I love the panoramic format and have created many with my digital camera sticking several portrait images together in photoshop
- but what is the analogue route?
Lots of images to view in my Portfolio.
Al Vista - Clockwork Panoramic
Much more sophisticated than the later, similar Kodak Panoram - I am exploring the capability of this early 2oth Century camera.
View my initial work with this camera here.
Panoram Kodak 4D
Back in October 2022 I came across an unusual camera that I hadn’t seen the like of before - a panoramic camera. Designed by Kodak in 1890, this particular model (4D) was built between 1920 & 1926. A box camera, it’s the ugliest one I own, but looks aren’t everything as this this camera has a talent for swinging the spring-loaded lens through 142 degrees to project an image onto a huge 12”x4” (30x10cm) negative, held in a curve in the box.

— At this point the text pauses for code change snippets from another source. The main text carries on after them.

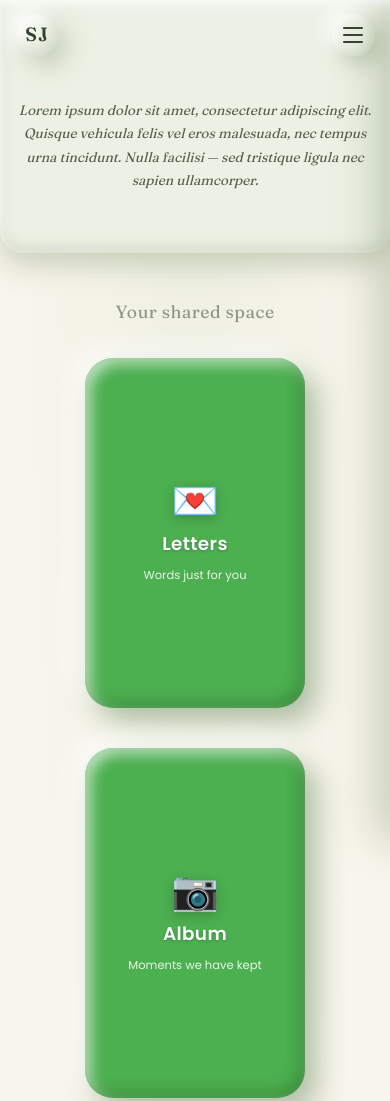
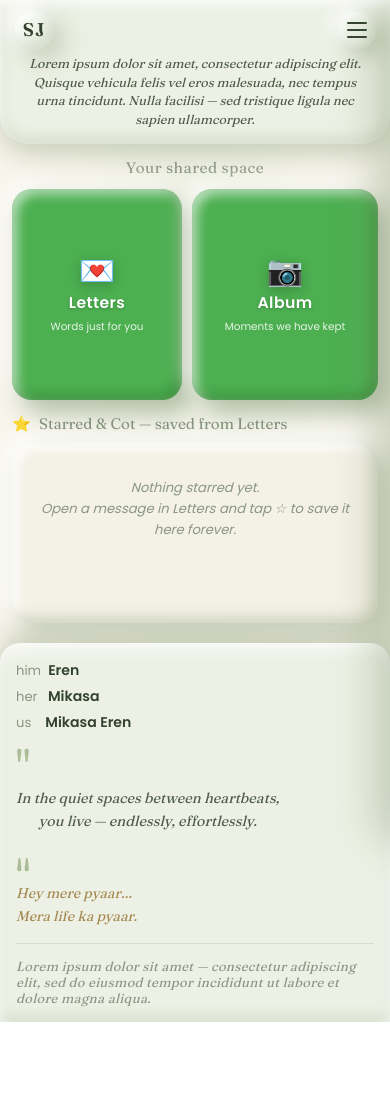
Before and after one commit to SURIYAA-R/PROJECT-US, a website: page main.html in a window 390 px wide. Shown: the top 1101 px of the page. After the commit the page ends 1022 px from the top, so only its background shows below. Drawn offline with Linux system fonts and the light colour scheme; sample sign-in values are in the browser's storage.

Commit message:
Fix layout responsiveness, card sizing, and reduce excessive spacing

```diff
--- a/main.html
+++ b/main.html
@@ -48,8 +48,8 @@
       --line: #dde3cd;
       --line-dark: #2f3a28;
 
-      /* Layout Dimensions (Untouched) */
-      --header-h: 30vh;
+      /* Responsive Dimensions */
+      --header-h: clamp(120px, 18vh, 155px);
       --menu-width: 280px;
       --transition: 0.35s cubic-bezier(0.4, 0, 0.2, 1);
 
@@ -99,13 +99,17 @@
 
     html { scroll-behavior: smooth; }
 
+    html, body {
+      max-width: 100%;
+      overflow-x: hidden;
+    }
+
     body {
       font-family: 'Poppins', Arial, sans-serif;
       background: radial-gradient(ellipse at top, var(--bg-start) 0%, var(--bg-end) 65%);
       color: var(--ink);
       min-height: 100vh;
       transition: background var(--transition), color var(--transition);
-      overflow-x: hidden;
     }
 
     /* ============================================================
@@ -125,28 +129,30 @@
     #bg-layer.has-image { opacity: 1; }
 
     /* ============================================================
-       TOP HEADER — 30vh, centers content, vanishes on scroll
+       TOP HEADER — Responsive height & padding, centers content
     ============================================================ */
     #top-header {
       position: sticky;
       top: 0;
       z-index: 100;
       height: var(--header-h);
+      min-height: 120px;
       background: #edf1e5;
       border: none;
       border-radius: 0 0 28px 28px;
       box-shadow:
-        0 12px 28px var(--clay-shadow-dark),
+        0 10px 24px var(--clay-shadow-dark),
         inset 0 4px 10px var(--clay-inner-light),
         inset 0 -6px 14px var(--clay-inner-dark);
       display: flex;
       flex-direction: column;
-      padding: 18px 24px 22px;
+      padding: 12px 20px 14px;
       transition: transform 0.4s cubic-bezier(0.4, 0, 0.2, 1),
         opacity 0.4s ease,
         background var(--transition),
         box-shadow var(--transition);
       will-change: transform, opacity;
+      box-sizing: border-box;
     }
 
     [data-theme="dark"] #top-header {
@@ -167,7 +173,7 @@
       flex-shrink: 0;
     }
 
-    /* SJ monogram — Raised clay circular badge (Rule 2 & 5) */
+    /* SJ monogram — Raised clay circular badge */
     .monogram {
       font-family: 'Fraunces', serif;
       font-size: 1.35rem;
@@ -196,7 +202,7 @@
       background: #252e20;
     }
 
-    /* Hamburger button — Raised clay button with active press (Rule 2, 4, 5) */
+    /* Hamburger button — Raised clay button with active press */
     #menuBtn {
       background: #edf2e6;
       border: none;
@@ -251,16 +257,17 @@
       display: flex;
       justify-content: center;
       align-items: center;
+      padding: 4px 8px;
     }
 
     .message-text {
       font-family: 'Fraunces', serif;
-      font-size: clamp(0.85rem, 2vw, 1.05rem);
+      font-size: clamp(0.82rem, 1.6vw, 0.98rem);
       color: var(--ink);
-      opacity: 0.82;
-      line-height: 1.7;
+      opacity: 0.85;
+      line-height: 1.5;
       font-style: italic;
-      max-width: 500px;
+      max-width: 480px;
       text-align: center;
       transition: color var(--transition);
     }
@@ -299,6 +306,7 @@
         -16px 0 40px var(--clay-shadow-dark),
         inset 6px 0 14px var(--clay-inner-light),
         inset -6px -6px 14px var(--clay-inner-dark);
+      box-sizing: border-box;
     }
 
     [data-theme="dark"] #menuDrawer {
@@ -311,7 +319,7 @@
       display: flex;
       justify-content: space-between;
       align-items: center;
-      margin-bottom: 32px;
+      margin-bottom: 24px;
     }
 
     .drawer-title {
@@ -541,7 +549,7 @@
     }
 
     /* ============================================================
-       BOTTOM SECTION — 70vh+
+       BOTTOM SECTION — Responsive container with balanced spacing
     ============================================================ */
     #bottom-section {
       position: relative;
@@ -549,53 +557,80 @@
       display: flex;
       flex-direction: column;
       align-items: center;
-      padding: 48px 24px 0;
+      width: 100%;
+      max-width: 900px;
+      margin: 0 auto;
+      padding: clamp(16px, 2.5vh, 26px) 16px 0;
+      box-sizing: border-box;
     }
 
     /* Section heading */
     .section-heading {
       font-family: 'Fraunces', serif;
-      font-size: 1.1rem;
+      font-size: 1.05rem;
       color: var(--dusk);
       letter-spacing: 0.5px;
-      margin-bottom: 36px;
+      margin-bottom: 16px;
       text-align: center;
       transition: color var(--transition);
     }
 
     /* ============================================================
-       TWO PORTRAIT BOXES (Flexbox) — Letters & Album (220x350, gap 40px)
+       TWO PORTRAIT BOXES (Flexbox) — Letters & Album (Responsive)
     ============================================================ */
     .boxes-container {
       display: flex;
       flex-direction: row;
       justify-content: center;
-      align-items: center;
-      gap: 40px;
-      flex-wrap: wrap; /* stack vertically on small screens */
-    }
-
-    /* Each portrait box — Soft clay green #4CAF50 surface with 4-layer shadow */
+      align-items: stretch;
+      gap: clamp(12px, 2.5vw, 24px);
+      width: 100%;
+      max-width: 520px;
+      margin: 0 auto;
+      box-sizing: border-box;
+    }
+
+    #lettersLink {
+      text-decoration: none;
+      color: inherit;
+      display: flex;
+      flex: 1 1 0;
+      max-width: 240px;
+      outline: none;
+    }
+
+    /* Each portrait box — Soft clay green #4CAF50 surface with responsive sizing */
     .box-card {
-      width: 220px;
-      height: 350px;
+      flex: 1 1 0;
+      width: 100%;
+      max-width: 240px;
+      min-width: 130px;
+      min-height: 190px;
+      height: clamp(200px, 27vh, 255px);
       background: #4CAF50;
       border: none;
-      border-radius: 28px;
-      box-shadow:
-        12px 14px 28px var(--box-shadow-dark),
-        -10px -10px 24px var(--box-shadow-light),
-        inset -6px -6px 14px var(--box-inner-dark),
-        inset 6px 6px 14px var(--box-inner-light);
+      border-radius: 24px;
+      padding: 16px 12px;
+      box-sizing: border-box;
+      box-shadow:
+        10px 12px 24px var(--box-shadow-dark),
+        -8px -8px 20px var(--box-shadow-light),
+        inset -5px -5px 12px var(--box-inner-dark),
+        inset 5px 5px 12px var(--box-inner-light);
       display: flex;
       flex-direction: column;
       justify-content: center;
       align-items: center;
-      gap: 10px;
+      gap: 8px;
       cursor: pointer;
       position: relative;
       overflow: hidden;
       transition: transform 0.25s cubic-bezier(0.4, 0, 0.2, 1), box-shadow 0.25s cubic-bezier(0.4, 0, 0.2, 1), background var(--transition);
+    }
+
+    #albumBox {
+      flex: 1 1 0;
+      max-width: 240px;
     }
 
     [data-theme="dark"] .box-card {
@@ -617,30 +652,30 @@
     .box-card:hover::before { opacity: 1; }
 
     .box-card:hover {
-      transform: translateY(-6px) scale(1.02);
-      box-shadow:
-        16px 18px 36px var(--box-shadow-dark),
-        -12px -12px 28px var(--box-shadow-light),
-        inset -6px -6px 14px var(--box-inner-dark),
-        inset 6px 6px 14px var(--box-inner-light);
+      transform: translateY(-4px) scale(1.02);
+      box-shadow:
+        14px 16px 30px var(--box-shadow-dark),
+        -10px -10px 24px var(--box-shadow-light),
+        inset -5px -5px 12px var(--box-inner-dark),
+        inset 5px 5px 12px var(--box-inner-light);
     }
 
     .box-card:active {
       transform: scale(0.98);
       box-shadow:
-        inset 8px 8px 18px var(--box-inner-dark),
-        inset -6px -6px 14px var(--box-inner-light);
+        inset 7px 7px 16px var(--box-inner-dark),
+        inset -5px -5px 12px var(--box-inner-light);
     }
 
     .box-icon {
-      font-size: 2.4rem;
+      font-size: clamp(2rem, 3.8vw, 2.3rem);
       line-height: 1;
       filter: drop-shadow(0 3px 6px rgba(0, 0, 0, 0.2));
     }
 
     .box-label {
       font-family: 'Poppins', Arial, sans-serif;
-      font-size: 1.15rem;
+      font-size: clamp(1.02rem, 2.2vw, 1.15rem);
       font-weight: 600;
       color: #ffffff;
       letter-spacing: 0.4px;
@@ -648,11 +683,12 @@
     }
 
     .box-sublabel {
-      font-size: 0.72rem;
+      font-size: clamp(0.68rem, 1.5vw, 0.72rem);
       color: rgba(255, 255, 255, 0.88);
       font-weight: 400;
       text-align: center;
-      padding: 0 16px;
+      padding: 0 8px;
+      line-height: 1.3;
     }
 
     /* ============================================================
@@ -660,15 +696,16 @@
     ============================================================ */
     .starred-section {
       width: 100%;
-      max-width: 480px;
-      margin-top: 36px;
+      max-width: 520px;
+      margin-top: clamp(16px, 2.5vh, 24px);
+      box-sizing: border-box;
     }
 
     .starred-heading {
       font-family: 'Fraunces', serif;
-      font-size: 1rem;
+      font-size: 0.95rem;
       color: var(--dusk);
-      margin-bottom: 12px;
+      margin-bottom: 10px;
       display: flex;
       align-items: center;
       gap: 8px;
@@ -676,10 +713,10 @@
 
     .starred-box {
       width: 100%;
-      height: 300px;
+      height: clamp(180px, 24vh, 230px);
       background: var(--surface);
       border: none;
-      border-radius: 28px;
+      border-radius: 24px;
       box-shadow:
         10px 10px 24px var(--clay-shadow-dark),
         -8px -8px 20px var(--clay-shadow-light),
@@ -689,16 +726,17 @@
       display: flex;
       flex-direction: column;
       transition: background var(--transition), box-shadow var(--transition);
+      box-sizing: border-box;
     }
 
     /* Scrollable list */
     .starred-list {
       flex: 1;
       overflow-y: auto;
-      padding: 16px 18px;
+      padding: 12px 14px;
       display: flex;
       flex-direction: column;
-      gap: 12px;
+      gap: 8px;
     }
 
     .starred-list::-webkit-scrollbar { width: 6px; }
@@ -711,11 +749,11 @@
     .starred-item {
       display: flex;
       align-items: flex-start;
-      gap: 12px;
-      padding: 14px 16px;
+      gap: 10px;
+      padding: 10px 14px;
       background: #ffffff;
       border: none;
-      border-radius: 18px;
+      border-radius: 16px;
       box-shadow:
         6px 6px 16px var(--clay-shadow-dark),
         -5px -5px 14px var(--clay-shadow-light),
@@ -779,7 +817,7 @@
       text-align: center;
       color: var(--dusk);
       font-size: 0.82rem;
-      padding: 32px 16px;
+      padding: 24px 16px;
       font-style: italic;
       line-height: 1.6;
     }
@@ -790,17 +828,18 @@
     footer {
       position: relative;
       z-index: 1;
-      margin-top: 60px;
+      margin-top: clamp(24px, 4vh, 36px);
       width: 100%;
       background: #edf1e5;
       border-top: none;
-      border-radius: 32px 32px 0 0;
-      padding: 40px 48px 28px;
+      border-radius: 28px 28px 0 0;
+      padding: clamp(20px, 3vh, 28px) clamp(16px, 3vw, 36px) 18px;
       box-shadow:
         0 -10px 28px var(--clay-shadow-dark),
         inset 0 6px 14px var(--clay-inner-light),
         inset 0 -6px 14px var(--clay-inner-dark);
       transition: background var(--transition), box-shadow var(--transition);
+      box-sizing: border-box;
     }
 
     [data-theme="dark"] footer {
@@ -810,9 +849,9 @@
     /* Three-column grid: left / center / right */
     .footer-grid {
       display: grid;
-      grid-template-columns: 1fr 1fr 1fr;
+      grid-template-columns: 1fr 1.2fr 1fr;
       grid-template-rows: auto auto;
-      gap: 32px 24px;
+      gap: 16px 20px;
       align-items: start;
       max-width: 900px;
       margin: 0 auto;
@@ -845,12 +884,12 @@
       display: flex;
       flex-direction: column;
       align-items: center;
-      gap: 10px;
+      gap: 8px;
     }
 
     .quote-mark {
       font-family: 'Fraunces', serif;
-      font-size: 3rem;
+      font-size: 2.6rem;
       color: var(--seal-end);
       line-height: 0.6;
       opacity: 0.7;
@@ -858,10 +897,10 @@
 
     .quote-text {
       font-family: 'Fraunces', serif;
-      font-size: 0.92rem;
+      font-size: 0.90rem;
       font-style: italic;
       color: var(--ink);
-      line-height: 1.7;
+      line-height: 1.6;
       opacity: 0.85;
     }
 
@@ -877,7 +916,7 @@
       font-size: 0.88rem;
       font-style: italic;
       color: var(--gold);
-      line-height: 1.7;
+      line-height: 1.6;
     }
 
     /* ---- Declaration — full width, bottom ---- */
@@ -885,7 +924,7 @@
       grid-column: 1 / -1;
       grid-row: 2;
       text-align: center;
-      padding-top: 20px;
+      padding-top: 14px;
       border-top: 1px solid rgba(120, 140, 100, 0.2);
     }
 
@@ -912,6 +951,7 @@
       pointer-events: none;
       transition: opacity 0.3s ease;
       padding: 24px;
+      box-sizing: border-box;
     }
 
     #modalOverlay.open { opacity: 1; pointer-events: all; }
@@ -929,6 +969,7 @@
         inset -6px -6px 14px var(--clay-inner-dark),
         inset 6px 6px 14px var(--clay-inner-light);
       transition: background var(--transition), box-shadow var(--transition);
+      box-sizing: border-box;
     }
 
     [data-theme="dark"] .modal-box {
@@ -967,6 +1008,7 @@
         inset 4px 4px 10px var(--clay-shadow-dark),
         inset -3px -3px 8px var(--clay-shadow-light);
       transition: box-shadow 0.2s ease, background 0.2s ease;
+      box-sizing: border-box;
     }
 
     [data-theme="dark"] .modal-input,
@@ -1081,6 +1123,7 @@
         inset -6px -6px 12px var(--clay-inner-dark),
         inset 6px 6px 12px var(--clay-inner-light);
       transition: transform 0.2s ease, box-shadow 0.2s ease;
+      box-sizing: border-box;
     }
 
     .tab:active, .tab-btn:active {
@@ -1091,26 +1134,72 @@
     }
 
     /* ============================================================
-       RESPONSIVE — 768px BREAKPOINT (Untouched Layout)
+       RESPONSIVE BREAKPOINTS (Fluid Sizing & Screen Fitting)
     ============================================================ */
     @media (max-width: 768px) {
-      .boxes-container { flex-direction: column; align-items: center; }
-      .starred-section { max-width: 100%; }
-
-      #top-header { padding: 14px 16px 18px; border-radius: 0 0 24px 24px; }
-      .monogram { font-size: 1.2rem; width: 42px; height: 42px; }
-
+      #top-header { padding: 12px 16px 14px; }
       .footer-grid {
-        grid-template-columns: 1fr;
-        grid-template-rows: auto;
+        display: flex;
+        flex-direction: column;
+        gap: 16px;
       }
 
       .footer-names,
-      .footer-quote,
-      .footer-message { grid-column: 1; text-align: left; }
       .footer-message { text-align: left; }
       .footer-quote { align-items: flex-start; }
-      .footer-declaration { grid-column: 1; }
+      .footer-declaration {
+        width: 100%;
+        text-align: left;
+      }
+    }
+
+    @media (max-width: 480px) {
+      #top-header { height: auto; min-height: 110px; padding: 10px 14px 12px; }
+      .monogram { font-size: 1.15rem; width: 40px; height: 40px; }
+      #menuBtn { width: 38px; height: 38px; }
+      .message-text { font-size: 0.8rem; line-height: 1.45; }
+
+      #bottom-section { padding: 14px 12px 0; }
+      .section-heading { margin-bottom: 12px; font-size: 0.95rem; }
+
+      .boxes-container {
+        gap: 10px;
+        max-width: 100%;
+      }
+
+      .box-card {
+        min-height: 175px;
+        height: clamp(175px, 25vh, 215px);
+        padding: 12px 8px;
+        border-radius: 20px;
+        gap: 6px;
+      }
+
+      .box-icon { font-size: 1.85rem; }
+      .box-label { font-size: 0.98rem; }
+      .box-sublabel { font-size: 0.65rem; padding: 0 4px; }
+
+      .starred-section { margin-top: 14px; }
+      .starred-box { height: 180px; border-radius: 20px; }
+      .starred-list { padding: 10px 10px; gap: 6px; }
+      .starred-item { padding: 8px 10px; border-radius: 14px; }
+
+      footer {
+        margin-top: 20px;
+        padding: 18px 16px 16px;
+        border-radius: 20px 20px 0 0;
+      }
+    }
+
+    @media (max-width: 330px) {
+      .boxes-container {
+        flex-direction: column;
+        align-items: center;
+      }
+      #lettersLink, .box-card, #albumBox {
+        max-width: 100%;
+        width: 100%;
+      }
     }
   </style>
 </head>
```
Also changed, not shown: letters.html (+9 -7 lines), public/letters.html (+9 -7 lines), public/main.html (+169 -80 lines).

These negatives make really good contact prints and I have been having a great time looking out for the kinds of scenes that are enhanced by this format. With 2 shutter speeds of 1/50 and 1/100s and a slot to drop in different sized “stops” there is plenty of scope to control the exposure. The fast shutter speeds mean the camera can be hand-held - but it must be level or the horizon becomes curved, unless that is done for artistic reasons.
Piers and bridges make great subjects - and we have plenty around Bristol and the coast to work with. The long walls and curved towers of the Bishop’s Palace in Wells are emphasised by the format.
“Leading lines” are a common feature of effective pictures and are particularly important here; otherwise there can be dead space with nothing of interest in the a large part of the scene.
Working on the old cameras often leaves me impressed with the simple ingenuity of the mechanisms created and it is rewarding to be able to use a camera that I have repaired and brought to life again to make pictures like these:
Buy from Studio3 at Clevedon Craft Centre.